▶ [WHAT YOU SHOULD DO] Write back every line of the listing exactly, excluding images.

** Opening DATASET ENTRIES block **

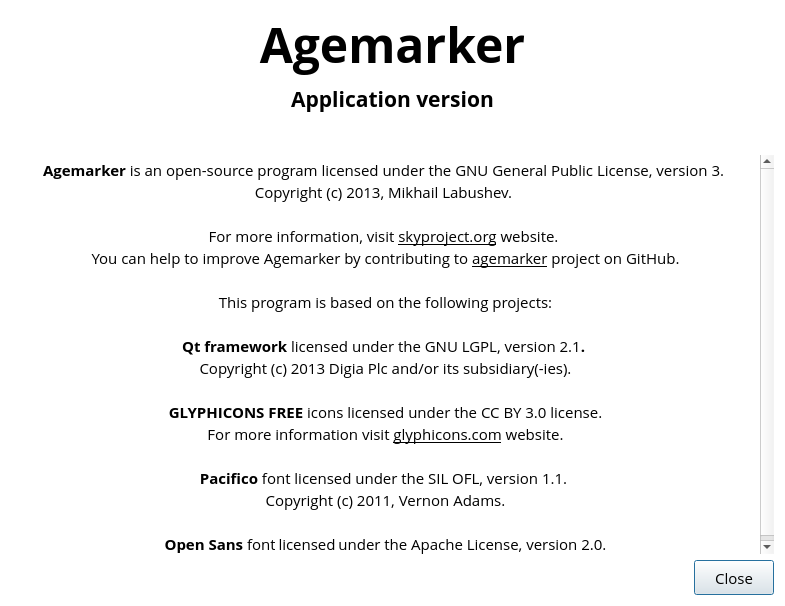
Old version of the form src/Windows/aboutwindow.ui in the repository skyproject/agemarker.
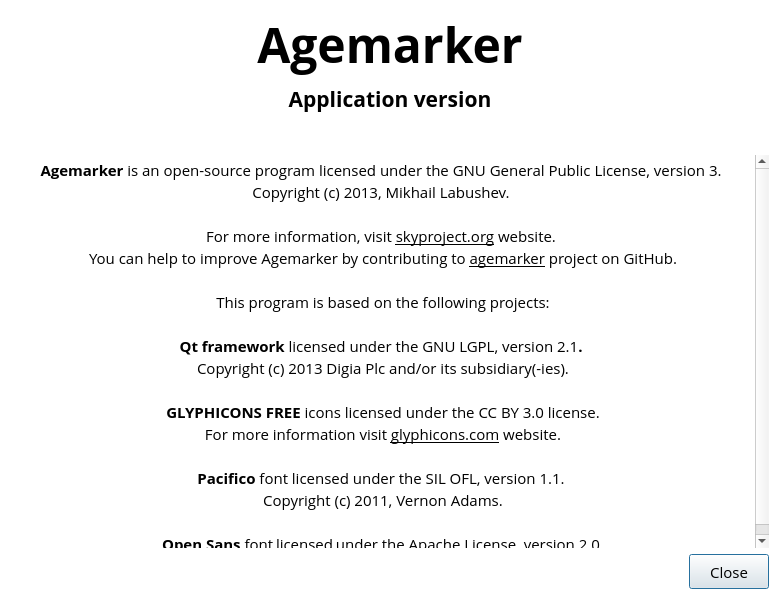
New version of the form. Custom widgets are drawn as their Qt base class.

```diff
--- a/src/Windows/aboutwindow.ui
+++ b/src/Windows/aboutwindow.ui
@@ -6,10 +6,28 @@
    <rect>
     <x>0</x>
     <y>0</y>
-    <width>785</width>
-    <height>606</height>
+    <width>780</width>
+    <height>600</height>
    </rect>
   </property>
+  <property name="minimumSize">
+   <size>
+    <width>780</width>
+    <height>600</height>
+   </size>
+  </property>
+  <property name="maximumSize">
+   <size>
+    <width>780</width>
+    <height>600</height>
+   </size>
+  </property>
+  <property name="baseSize">
+   <size>
+    <width>0</width>
+    <height>0</height>
+   </size>
+  </property>
   <property name="palette">
    <palette>
     <active>
```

** Closing DATASET ENTRIES block **

▶ [EXERCISE ANSWER]
Old version of the form src/Windows/aboutwindow.ui in the repository skyproject/agemarker.
New version of the form. Custom widgets are drawn as their Qt base class.

```diff
--- a/src/Windows/aboutwindow.ui
+++ b/src/Windows/aboutwindow.ui
@@ -6,10 +6,28 @@
    <rect>
     <x>0</x>
     <y>0</y>
-    <width>785</width>
-    <height>606</height>
+    <width>780</width>
+    <height>600</height>
    </rect>
   </property>
+  <property name="minimumSize">
+   <size>
+    <width>780</width>
+    <height>600</height>
+   </size>
+  </property>
+  <property name="maximumSize">
+   <size>
+    <width>780</width>
+    <height>600</height>
+   </size>
+  </property>
+  <property name="baseSize">
+   <size>
+    <width>0</width>
+    <height>0</height>
+   </size>
+  </property>
   <property name="palette">
    <palette>
     <active>
```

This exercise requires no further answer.